Anthropology gives you the academic tools to create meaningful connections with a wide diversity of peoples. You will learn to engage with cultural groups ethically and to explain social life through systematic questioning and critical analysis.
A degree focussed in Social Anthropology provides the sort of broad-based training that can lead to a wide range of careers. Students acquire a high level of expertise in skills which employers report are much sought after in the employment market. These include problem solving, analysis of information, research and writing skills, emotional and ethical intelligence, independent thinking, project management and expertise in audiovisual presentations.
Graduates in Social Anthropology find work in museums, as policy advisors for the government or local bodies, in community development, the police force, and project co-ordination and management for non-governmental organisations such as Volunteer Service Abroad.
Other interesting careers include journalism, film and media industries, foreign affairs, international aid, teaching, tourism, working with refugees, disaster relief, management, historic preservation, social impact assessment, environmental management – the list is almost endless!
There are also opportunities for pursuing careers specifically in Anthropology and these opportunities, such as working in universities, museums, consultancy, applied research, require further postgraduate training after finishing the Bachelor of Arts.
No special high school papers are needed as preparation – Anthropology has been described as the most scientific of the arts and the most humanistic of the sciences.
Our programme offers a relaxed intellectual exchange with staff dedicated to good learning outcomes for students. All of our staff are active researchers and award-winning teachers who incorporate their research findings into their teaching.
Explore your study options further. Refer to enrolment information found on the following qualification pages.
- Bachelor of Arts (BA)
- Bachelor of Arts and Commerce (BACom)
- Bachelor of Arts and Science (BASc)
- Bachelor of Arts with Honours (BA(Hons))
- Diploma for Graduates (DipGrad)
- Postgraduate Diploma in Arts Subjects (PGDipArts)
- Master of Archaeological Practice (MArchP)
- Master of Arts (Coursework) (MA(Coursework))
- Master of Arts (Thesis) (MA(Thesis))
- Doctor of Philosophy (PhD)
Bachelor of Arts (BA) majoring in Anthropology
|100-level||Two 100-level ANTH papers||36|
Two further 200-level ANTH papers
Four 300-level ANTH papers

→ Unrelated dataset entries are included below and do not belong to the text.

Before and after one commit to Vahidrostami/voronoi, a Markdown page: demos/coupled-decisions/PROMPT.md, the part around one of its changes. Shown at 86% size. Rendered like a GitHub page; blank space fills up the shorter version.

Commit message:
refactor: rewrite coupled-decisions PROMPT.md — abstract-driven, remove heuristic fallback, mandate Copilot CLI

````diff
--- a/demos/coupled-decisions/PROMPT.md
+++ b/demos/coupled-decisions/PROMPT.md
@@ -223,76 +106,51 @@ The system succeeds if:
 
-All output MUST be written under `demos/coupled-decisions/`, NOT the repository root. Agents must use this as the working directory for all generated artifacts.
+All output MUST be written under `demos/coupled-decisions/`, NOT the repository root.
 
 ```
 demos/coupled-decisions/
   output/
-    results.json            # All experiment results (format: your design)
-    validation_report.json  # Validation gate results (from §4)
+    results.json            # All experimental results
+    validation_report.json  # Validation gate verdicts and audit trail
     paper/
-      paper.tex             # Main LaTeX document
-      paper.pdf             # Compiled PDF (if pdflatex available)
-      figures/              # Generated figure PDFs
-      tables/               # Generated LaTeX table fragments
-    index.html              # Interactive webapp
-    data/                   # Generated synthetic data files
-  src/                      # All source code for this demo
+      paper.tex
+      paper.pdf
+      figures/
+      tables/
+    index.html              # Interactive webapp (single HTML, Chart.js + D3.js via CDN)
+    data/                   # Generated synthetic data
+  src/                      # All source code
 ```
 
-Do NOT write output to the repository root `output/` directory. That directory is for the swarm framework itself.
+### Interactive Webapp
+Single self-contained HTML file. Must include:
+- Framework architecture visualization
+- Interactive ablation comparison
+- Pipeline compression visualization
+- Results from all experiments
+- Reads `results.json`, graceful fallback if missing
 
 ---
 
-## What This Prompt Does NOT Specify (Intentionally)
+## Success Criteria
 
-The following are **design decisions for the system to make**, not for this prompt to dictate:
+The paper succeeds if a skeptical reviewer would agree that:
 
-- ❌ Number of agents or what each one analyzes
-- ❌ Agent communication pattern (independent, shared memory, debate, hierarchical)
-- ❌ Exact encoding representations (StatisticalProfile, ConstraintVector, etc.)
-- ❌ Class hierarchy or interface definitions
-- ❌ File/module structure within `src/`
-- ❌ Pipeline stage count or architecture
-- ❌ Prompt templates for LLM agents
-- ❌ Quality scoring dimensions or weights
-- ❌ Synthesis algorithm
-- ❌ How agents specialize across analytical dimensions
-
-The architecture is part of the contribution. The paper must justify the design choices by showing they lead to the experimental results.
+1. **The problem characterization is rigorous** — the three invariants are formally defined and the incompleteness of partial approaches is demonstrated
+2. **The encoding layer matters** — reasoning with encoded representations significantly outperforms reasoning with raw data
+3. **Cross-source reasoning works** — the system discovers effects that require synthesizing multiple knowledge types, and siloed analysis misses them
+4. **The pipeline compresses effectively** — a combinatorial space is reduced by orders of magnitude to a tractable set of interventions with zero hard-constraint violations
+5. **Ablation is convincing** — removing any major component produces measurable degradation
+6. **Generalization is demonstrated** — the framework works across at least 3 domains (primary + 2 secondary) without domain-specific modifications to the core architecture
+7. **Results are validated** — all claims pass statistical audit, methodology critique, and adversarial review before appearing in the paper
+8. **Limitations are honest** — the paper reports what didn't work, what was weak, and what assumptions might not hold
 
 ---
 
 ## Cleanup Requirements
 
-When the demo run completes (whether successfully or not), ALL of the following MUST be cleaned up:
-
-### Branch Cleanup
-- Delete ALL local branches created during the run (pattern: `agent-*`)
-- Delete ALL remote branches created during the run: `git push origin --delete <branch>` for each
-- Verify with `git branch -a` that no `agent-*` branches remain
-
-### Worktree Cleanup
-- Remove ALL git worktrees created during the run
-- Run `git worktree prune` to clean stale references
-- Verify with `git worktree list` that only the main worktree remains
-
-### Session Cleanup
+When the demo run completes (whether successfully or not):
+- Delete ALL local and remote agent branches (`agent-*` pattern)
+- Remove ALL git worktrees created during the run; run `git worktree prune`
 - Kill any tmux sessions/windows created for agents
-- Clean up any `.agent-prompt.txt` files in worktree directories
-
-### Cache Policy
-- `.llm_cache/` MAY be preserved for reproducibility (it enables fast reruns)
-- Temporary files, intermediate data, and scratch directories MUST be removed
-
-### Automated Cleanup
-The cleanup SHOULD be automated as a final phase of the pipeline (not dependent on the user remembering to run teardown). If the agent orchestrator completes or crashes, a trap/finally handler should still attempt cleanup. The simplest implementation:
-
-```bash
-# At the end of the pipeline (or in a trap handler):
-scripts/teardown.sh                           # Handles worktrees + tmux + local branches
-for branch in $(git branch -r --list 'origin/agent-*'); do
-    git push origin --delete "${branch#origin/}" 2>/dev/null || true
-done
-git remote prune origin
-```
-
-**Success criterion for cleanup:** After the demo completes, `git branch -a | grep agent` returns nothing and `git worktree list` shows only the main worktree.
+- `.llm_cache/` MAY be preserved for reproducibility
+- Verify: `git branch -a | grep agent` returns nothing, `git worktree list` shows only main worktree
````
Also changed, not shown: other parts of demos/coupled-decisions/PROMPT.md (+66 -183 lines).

198 further points; must include 54 points at 200-level or above.
Up to 90 points may be taken from outside Arts
Bachelor of Arts with Honours (BA(Hons)) in Anthropology
Postgraduate Diploma in Arts Subjects (PGDipArts) in Anthropology

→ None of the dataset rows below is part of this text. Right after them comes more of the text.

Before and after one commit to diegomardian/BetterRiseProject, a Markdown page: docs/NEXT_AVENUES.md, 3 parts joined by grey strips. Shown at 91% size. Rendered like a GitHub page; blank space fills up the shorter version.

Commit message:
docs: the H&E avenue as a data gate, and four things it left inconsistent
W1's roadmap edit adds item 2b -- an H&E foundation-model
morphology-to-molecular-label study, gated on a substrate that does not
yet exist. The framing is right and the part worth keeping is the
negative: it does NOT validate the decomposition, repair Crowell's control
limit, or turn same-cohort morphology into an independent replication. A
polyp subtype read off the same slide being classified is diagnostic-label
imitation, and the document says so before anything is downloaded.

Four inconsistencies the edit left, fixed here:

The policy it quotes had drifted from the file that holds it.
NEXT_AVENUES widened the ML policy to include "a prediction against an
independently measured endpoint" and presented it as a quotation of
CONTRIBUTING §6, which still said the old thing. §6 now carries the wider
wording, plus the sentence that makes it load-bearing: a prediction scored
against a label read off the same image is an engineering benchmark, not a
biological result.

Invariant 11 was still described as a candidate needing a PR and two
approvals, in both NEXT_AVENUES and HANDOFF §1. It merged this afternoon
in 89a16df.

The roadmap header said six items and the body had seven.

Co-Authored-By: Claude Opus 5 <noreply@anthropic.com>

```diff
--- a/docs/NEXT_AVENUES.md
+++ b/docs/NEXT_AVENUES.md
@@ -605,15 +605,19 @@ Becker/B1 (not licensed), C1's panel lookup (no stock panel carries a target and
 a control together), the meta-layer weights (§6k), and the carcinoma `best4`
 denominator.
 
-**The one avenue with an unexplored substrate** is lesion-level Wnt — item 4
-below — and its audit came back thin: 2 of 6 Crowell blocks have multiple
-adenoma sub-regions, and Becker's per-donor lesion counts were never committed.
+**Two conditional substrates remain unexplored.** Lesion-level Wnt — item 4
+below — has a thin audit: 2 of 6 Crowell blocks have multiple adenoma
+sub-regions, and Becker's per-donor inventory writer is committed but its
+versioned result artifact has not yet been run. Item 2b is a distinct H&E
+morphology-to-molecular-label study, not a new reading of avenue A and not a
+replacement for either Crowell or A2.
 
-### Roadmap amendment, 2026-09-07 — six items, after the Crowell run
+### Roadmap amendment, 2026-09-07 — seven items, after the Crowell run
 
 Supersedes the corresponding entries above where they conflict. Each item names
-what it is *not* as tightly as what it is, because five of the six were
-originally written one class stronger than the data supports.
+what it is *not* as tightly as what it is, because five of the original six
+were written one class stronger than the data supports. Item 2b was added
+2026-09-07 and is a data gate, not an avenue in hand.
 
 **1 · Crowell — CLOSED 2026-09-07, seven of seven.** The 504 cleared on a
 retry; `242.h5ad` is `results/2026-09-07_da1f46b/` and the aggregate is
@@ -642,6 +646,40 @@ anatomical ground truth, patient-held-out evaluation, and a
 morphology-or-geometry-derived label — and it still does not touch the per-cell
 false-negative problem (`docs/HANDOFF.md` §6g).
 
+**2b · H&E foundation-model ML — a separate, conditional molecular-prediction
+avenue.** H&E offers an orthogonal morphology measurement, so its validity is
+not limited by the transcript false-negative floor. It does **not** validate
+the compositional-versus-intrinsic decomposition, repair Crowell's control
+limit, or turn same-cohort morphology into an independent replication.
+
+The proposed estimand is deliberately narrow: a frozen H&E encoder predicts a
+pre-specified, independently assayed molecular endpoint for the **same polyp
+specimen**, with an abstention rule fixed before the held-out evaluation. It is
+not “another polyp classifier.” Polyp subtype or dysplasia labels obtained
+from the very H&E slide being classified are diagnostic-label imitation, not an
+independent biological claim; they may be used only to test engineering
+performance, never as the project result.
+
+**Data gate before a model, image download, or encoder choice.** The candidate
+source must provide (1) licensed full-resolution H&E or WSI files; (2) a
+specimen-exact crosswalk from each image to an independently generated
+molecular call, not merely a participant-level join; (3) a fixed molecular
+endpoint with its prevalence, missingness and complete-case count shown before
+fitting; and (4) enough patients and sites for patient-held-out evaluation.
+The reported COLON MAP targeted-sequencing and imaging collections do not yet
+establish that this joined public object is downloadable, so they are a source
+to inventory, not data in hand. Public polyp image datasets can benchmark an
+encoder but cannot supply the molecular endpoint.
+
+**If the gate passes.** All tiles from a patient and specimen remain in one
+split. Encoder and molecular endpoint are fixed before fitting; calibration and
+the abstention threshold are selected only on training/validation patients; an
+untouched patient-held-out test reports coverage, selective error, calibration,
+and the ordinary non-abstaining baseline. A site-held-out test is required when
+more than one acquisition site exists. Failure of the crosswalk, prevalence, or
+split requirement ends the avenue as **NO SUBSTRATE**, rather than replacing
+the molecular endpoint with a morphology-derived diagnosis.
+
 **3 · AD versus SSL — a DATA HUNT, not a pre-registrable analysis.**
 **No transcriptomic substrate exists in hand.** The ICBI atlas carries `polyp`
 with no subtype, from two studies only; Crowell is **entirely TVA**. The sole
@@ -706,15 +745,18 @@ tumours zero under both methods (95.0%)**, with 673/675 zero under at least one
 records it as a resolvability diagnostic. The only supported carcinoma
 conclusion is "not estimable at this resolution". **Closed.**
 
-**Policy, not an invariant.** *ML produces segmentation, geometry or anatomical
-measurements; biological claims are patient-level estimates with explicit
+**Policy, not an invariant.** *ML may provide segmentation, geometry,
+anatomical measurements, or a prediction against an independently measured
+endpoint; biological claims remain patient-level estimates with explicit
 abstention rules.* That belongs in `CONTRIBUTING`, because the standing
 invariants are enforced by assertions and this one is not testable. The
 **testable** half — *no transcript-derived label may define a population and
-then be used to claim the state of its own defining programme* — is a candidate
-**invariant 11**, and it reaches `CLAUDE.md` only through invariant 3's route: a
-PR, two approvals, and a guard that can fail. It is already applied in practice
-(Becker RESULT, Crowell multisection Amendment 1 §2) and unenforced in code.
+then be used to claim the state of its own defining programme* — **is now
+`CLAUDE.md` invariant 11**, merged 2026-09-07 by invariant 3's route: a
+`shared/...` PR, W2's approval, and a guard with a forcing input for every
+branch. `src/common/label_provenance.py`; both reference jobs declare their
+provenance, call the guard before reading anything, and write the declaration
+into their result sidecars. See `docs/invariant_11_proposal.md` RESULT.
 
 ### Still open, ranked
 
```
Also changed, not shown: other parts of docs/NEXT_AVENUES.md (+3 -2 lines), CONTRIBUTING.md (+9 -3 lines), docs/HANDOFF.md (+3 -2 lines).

Master of Arts (Coursework) (MA(Coursework)) in Anthropology
Master of Arts (Thesis) (MA(Thesis)) in Anthropology
Note: Students who have not completed a Bachelor of Arts (BA(Hons)) in Anthropology or a Postgraduate Diploma in Arts Subjects (PGDipArts) in Anthropology must complete the required papers for the BA(Hons) in Anthropology prior to undertaking the thesis.
Minor subject requirements
Anthropology as a minor subject for a BA, MusB, BPA, BTheol, BSc, BAppSc, BCom, BHealSc, BACom, BASc or BComSc degree
Available as a minor subject for a Bachelor of Arts (BA), Bachelor of Music (MusB), Bachelor of Performing Arts (BPA), Bachelor of Theology (BTheol), Bachelor of Science (BSc), Bachelor of Applied Science (BAppSc), Bachelor of Commerce (BCom), Bachelor of Health Science (BHealSc), Bachelor of Arts and Commerce (BACom), Bachelor of Arts and Science (BASc) or Bachelor of Commerce and Science (BComSc) degree
|Five ANTH papers, at least three of which must be above 100-level, including at least one above 200-level||
Due to COVID-19 restrictions, a selection of on-campus papers will be made available via distance and online learning for eligible students.
Find out which papers are available and how to apply on our COVID-19 website